That's unfortunate. And it is an indication of the state of the Republican Party. And it's how you end up in a situation where a bunch of Republican voters nominate somebody who has gained notoriety because of his colorful opposition to President Obama, but doesn't actually show much interest in trying to advance a conservative governing agenda. That's how Republicans have ended up where they are. And that's the kind of soul searching that they're going to have to engage in after the election to figure out how they're going to get back on track.
The President -- and you guys have heard him say this too -- the President is interested in a Republican Party -- he believes the country is well-served by a Republican Party that, for all their differences with Democrats, is actually interested in trying to move the country forward. It doesn't mean folding on all their principles. In fact, it means trying to stand up for those principles and looking for opportunities to work with Democrats to advance them. And there was an opportunity to do that in the context of immigration reform until people like Senator Rubio walked away when the political heat got a little too tough.
And the President is hopeful that the next President of the United States will have a different set of partners in Congress to work with.
Q: Hey, Josh. Has the White House been assured by Judge Garland that if Hillary Clinton is elected President, he will not remove his name from consideration?
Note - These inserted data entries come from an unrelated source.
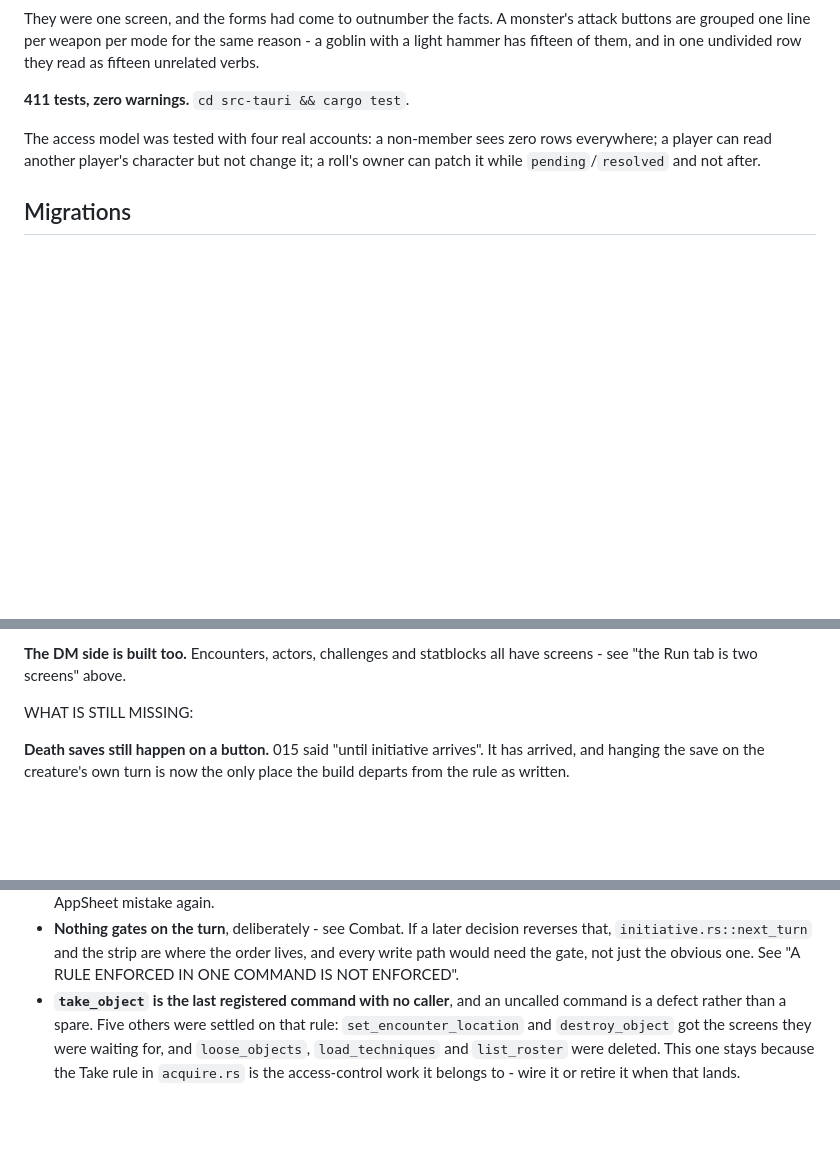
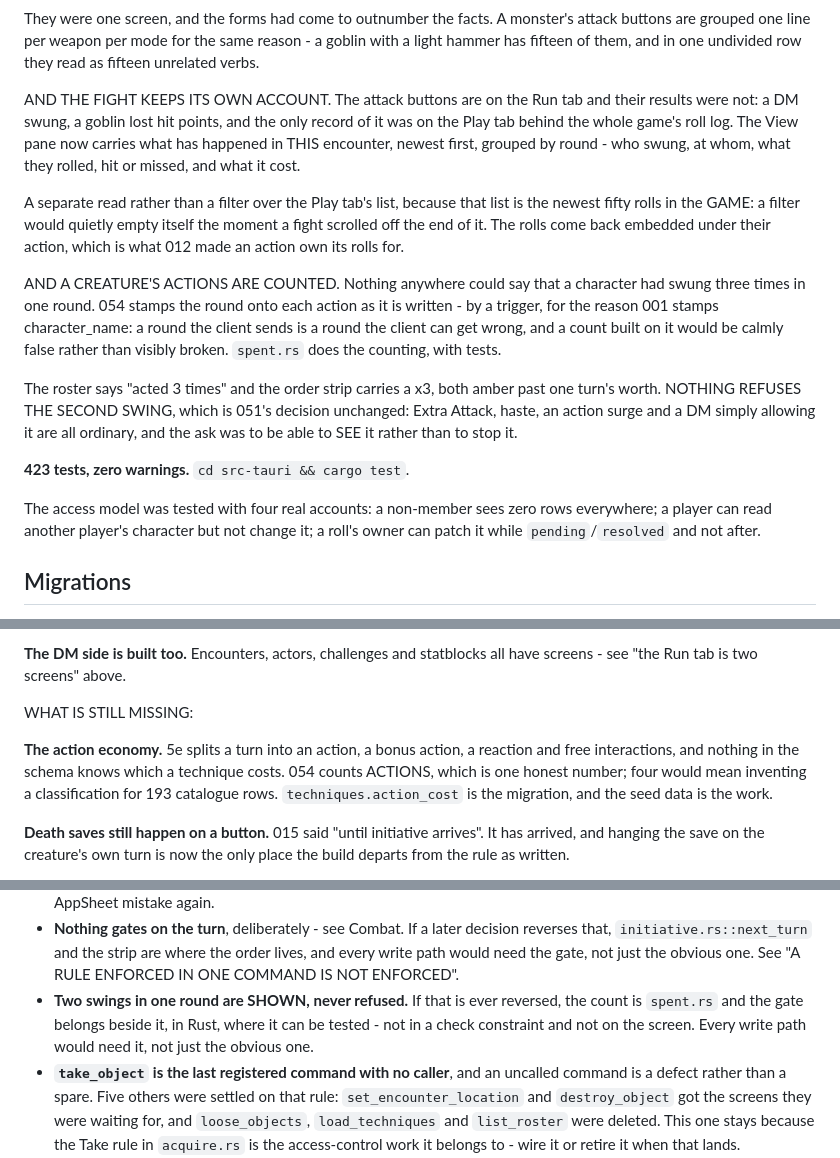
Before and after one commit to TirayisDM/odyssey1e, a Markdown page: STATUS.md, 3 parts joined by grey strips. Drawn GitHub-style; blank space fills up the shorter version.

Commit message:
docs: status records 054, the count, and the fight's own log
Co-Authored-By: Claude Opus 5 <noreply@anthropic.com>

```diff
--- a/STATUS.md
+++ b/STATUS.md
@@ -290,7 +290,33 @@ A monster's attack buttons are grouped one line per weapon per mode
 for the same reason - a goblin with a light hammer has fifteen of them,
 and in one undivided row they read as fifteen unrelated verbs.
 
-**411 tests, zero warnings.** `cd src-tauri && cargo test`.
+AND THE FIGHT KEEPS ITS OWN ACCOUNT. The attack buttons are on the
+Run tab and their results were not: a DM swung, a goblin lost hit
+points, and the only record of it was on the Play tab behind the whole
+game's roll log. The View pane now carries what has happened in THIS
+encounter, newest first, grouped by round - who swung, at whom, what
+they rolled, hit or missed, and what it cost.
+
+A separate read rather than a filter over the Play tab's list, because
+that list is the newest fifty rolls in the GAME: a filter would quietly
+empty itself the moment a fight scrolled off the end of it. The rolls
+come back embedded under their action, which is what 012 made an action
+own its rolls for.
+
+AND A CREATURE'S ACTIONS ARE COUNTED. Nothing anywhere could say that a
+character had swung three times in one round. 054 stamps the round onto
+each action as it is written - by a trigger, for the reason 001 stamps
+character_name: a round the client sends is a round the client can get
+wrong, and a count built on it would be calmly false rather than
+visibly broken. `spent.rs` does the counting, with tests.
+
+The roster says "acted 3 times" and the order strip carries a x3, both
+amber past one turn's worth. NOTHING REFUSES THE SECOND SWING, which is
+051's decision unchanged: Extra Attack, haste, an action surge and a DM
+simply allowing it are all ordinary, and the ask was to be able to SEE
+it rather than to stop it.
+
+**423 tests, zero warnings.** `cd src-tauri && cargo test`.
 
 The access model was tested with four real accounts: a non-member sees
 zero rows everywhere; a player can read another player's character but
@@ -1141,6 +1169,13 @@ silently did not happen is not.
 statblocks all have screens - see "the Run tab is two screens" above.
 
 WHAT IS STILL MISSING:
+
+**The action economy.** 5e splits a turn into an action, a bonus
+action, a reaction and free interactions, and nothing in the schema
+knows which a technique costs. 054 counts ACTIONS, which is one honest
+number; four would mean inventing a classification for 193 catalogue
+rows. `techniques.action_cost` is the migration, and the seed data is
+the work.
 
 **Death saves still happen on a button.** 015 said "until initiative
 arrives". It has arrived, and hanging the save on the creature's own
@@ -1953,6 +1988,11 @@ fixing yet, but that is where the latency is if it ever matters.
   where the order lives, and every write path would need the gate, not
   just the obvious one. See "A RULE ENFORCED IN ONE COMMAND IS NOT
   ENFORCED".
+- **Two swings in one round are SHOWN, never refused.** If that is
+  ever reversed, the count is `spent.rs` and the gate belongs beside
+  it, in Rust, where it can be tested - not in a check constraint and
+  not on the screen. Every write path would need it, not just the
+  obvious one.
 - **`take_object` is the last registered command with no caller**, and
   an uncalled command is a defect rather than a spare. Five others were
   settled on that rule: `set_encounter_location` and `destroy_object`
```
Also changed, not shown: other parts of STATUS.md (+2 -0 lines).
MR. EARNEST: Well, Lana, that's not how it works. His name is in consideration until the Congress adjourns at the end of the year, and then there will have to be a reevaluation by the White House about whether or not to put him forward. And Secretary Clinton, if the vacancy is still there, will have to decide if she wants to nominate him or somebody else to fill that vacancy.
But I can tell you that President Obama certainly is committed to his candidacy and believes that he should serve on the Supreme Court. And I certainly know that somebody with the credentials of Chief Judge Garland, who could serve the country so well on the Court, is still very interested in using those skills to benefit the American people on the Supreme Court.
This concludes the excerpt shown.